Records provided section start

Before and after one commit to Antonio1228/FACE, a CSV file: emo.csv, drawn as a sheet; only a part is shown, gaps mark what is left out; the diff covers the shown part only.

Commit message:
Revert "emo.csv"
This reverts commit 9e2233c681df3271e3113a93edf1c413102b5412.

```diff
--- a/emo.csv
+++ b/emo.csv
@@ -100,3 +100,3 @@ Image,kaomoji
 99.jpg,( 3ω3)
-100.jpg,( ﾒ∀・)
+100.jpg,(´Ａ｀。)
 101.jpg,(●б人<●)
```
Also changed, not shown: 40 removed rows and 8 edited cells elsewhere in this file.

Records provided section end
Records provided section start

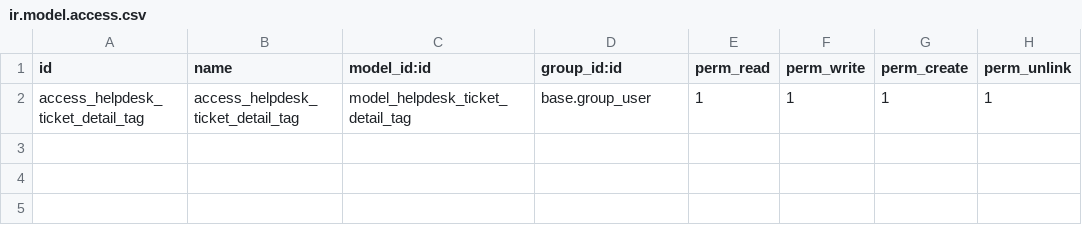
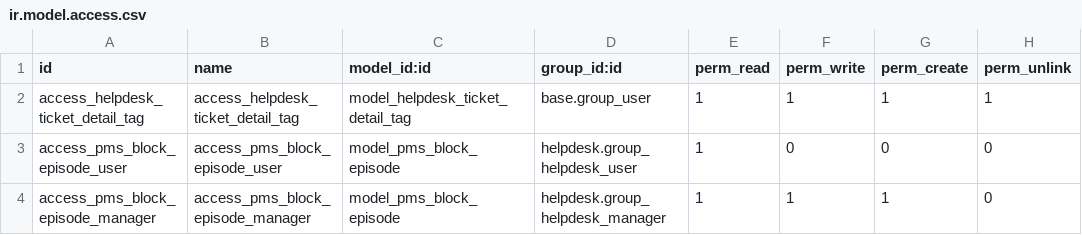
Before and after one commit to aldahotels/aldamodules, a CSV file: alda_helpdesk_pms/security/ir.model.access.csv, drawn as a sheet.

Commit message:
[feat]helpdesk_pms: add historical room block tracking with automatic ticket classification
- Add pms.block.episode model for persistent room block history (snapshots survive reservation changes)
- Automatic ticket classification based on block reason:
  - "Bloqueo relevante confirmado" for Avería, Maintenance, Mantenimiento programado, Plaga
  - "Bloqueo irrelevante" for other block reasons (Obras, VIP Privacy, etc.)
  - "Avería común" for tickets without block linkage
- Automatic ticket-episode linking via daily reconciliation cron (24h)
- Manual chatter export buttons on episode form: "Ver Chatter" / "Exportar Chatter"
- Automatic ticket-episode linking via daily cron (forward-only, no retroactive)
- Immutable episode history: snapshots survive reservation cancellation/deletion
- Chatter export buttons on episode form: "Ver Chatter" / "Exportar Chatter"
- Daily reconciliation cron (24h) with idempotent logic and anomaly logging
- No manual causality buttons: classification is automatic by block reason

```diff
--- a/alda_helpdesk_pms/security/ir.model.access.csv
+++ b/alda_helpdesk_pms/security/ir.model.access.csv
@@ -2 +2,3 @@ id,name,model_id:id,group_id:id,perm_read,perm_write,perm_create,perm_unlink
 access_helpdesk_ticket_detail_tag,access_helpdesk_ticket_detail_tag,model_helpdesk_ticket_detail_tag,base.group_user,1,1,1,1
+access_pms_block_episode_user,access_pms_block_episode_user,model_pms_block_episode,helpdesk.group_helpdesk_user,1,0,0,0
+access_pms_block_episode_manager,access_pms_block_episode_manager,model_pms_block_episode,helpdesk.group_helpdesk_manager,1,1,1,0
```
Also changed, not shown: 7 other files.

Records provided section end
Records provided section start

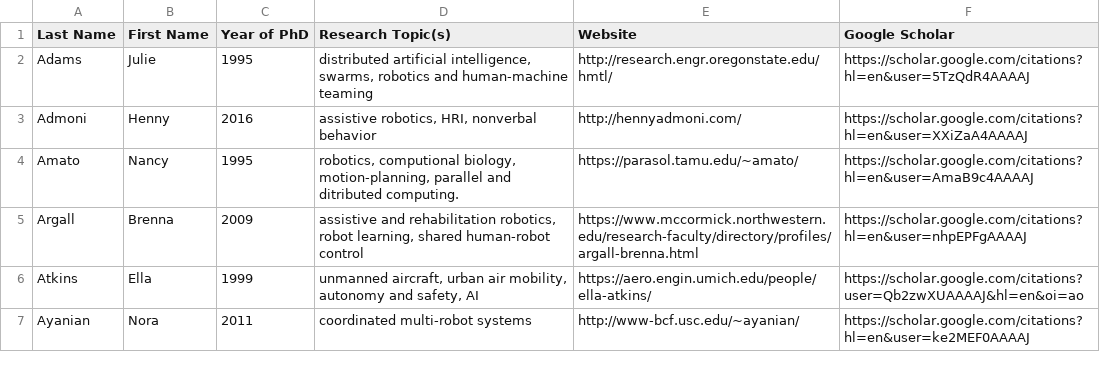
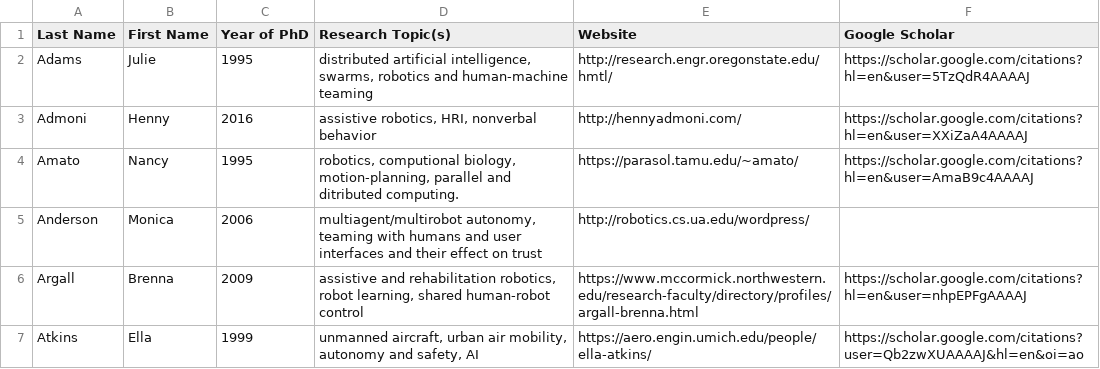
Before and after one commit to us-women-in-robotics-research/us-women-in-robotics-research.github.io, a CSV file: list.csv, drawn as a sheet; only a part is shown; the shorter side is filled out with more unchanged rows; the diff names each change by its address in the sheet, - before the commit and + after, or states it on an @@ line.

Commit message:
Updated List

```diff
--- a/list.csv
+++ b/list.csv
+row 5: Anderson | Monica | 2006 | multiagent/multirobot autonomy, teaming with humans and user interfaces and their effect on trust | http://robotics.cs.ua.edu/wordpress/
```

Records provided section end

Directions for this task:
Using the records above, set down exactly the lines from the one with "Before and after one commit to Antonio1228/FACE, a" through the one with "Also changed, not shown: 40", inclusive, and nothing more.

Output of the exercise:
Before and after one commit to Antonio1228/FACE, a CSV file: emo.csv, drawn as a sheet; only a part is shown, gaps mark what is left out; the diff covers the shown part only.

Commit message:
Revert "emo.csv"
This reverts commit 9e2233c681df3271e3113a93edf1c413102b5412.

```diff
--- a/emo.csv
+++ b/emo.csv
@@ -100,3 +100,3 @@ Image,kaomoji
 99.jpg,( 3ω3)
-100.jpg,( ﾒ∀・)
+100.jpg,(´Ａ｀。)
 101.jpg,(●б人<●)
```
Also changed, not shown: 40 removed rows and 8 edited cells elsewhere in this file.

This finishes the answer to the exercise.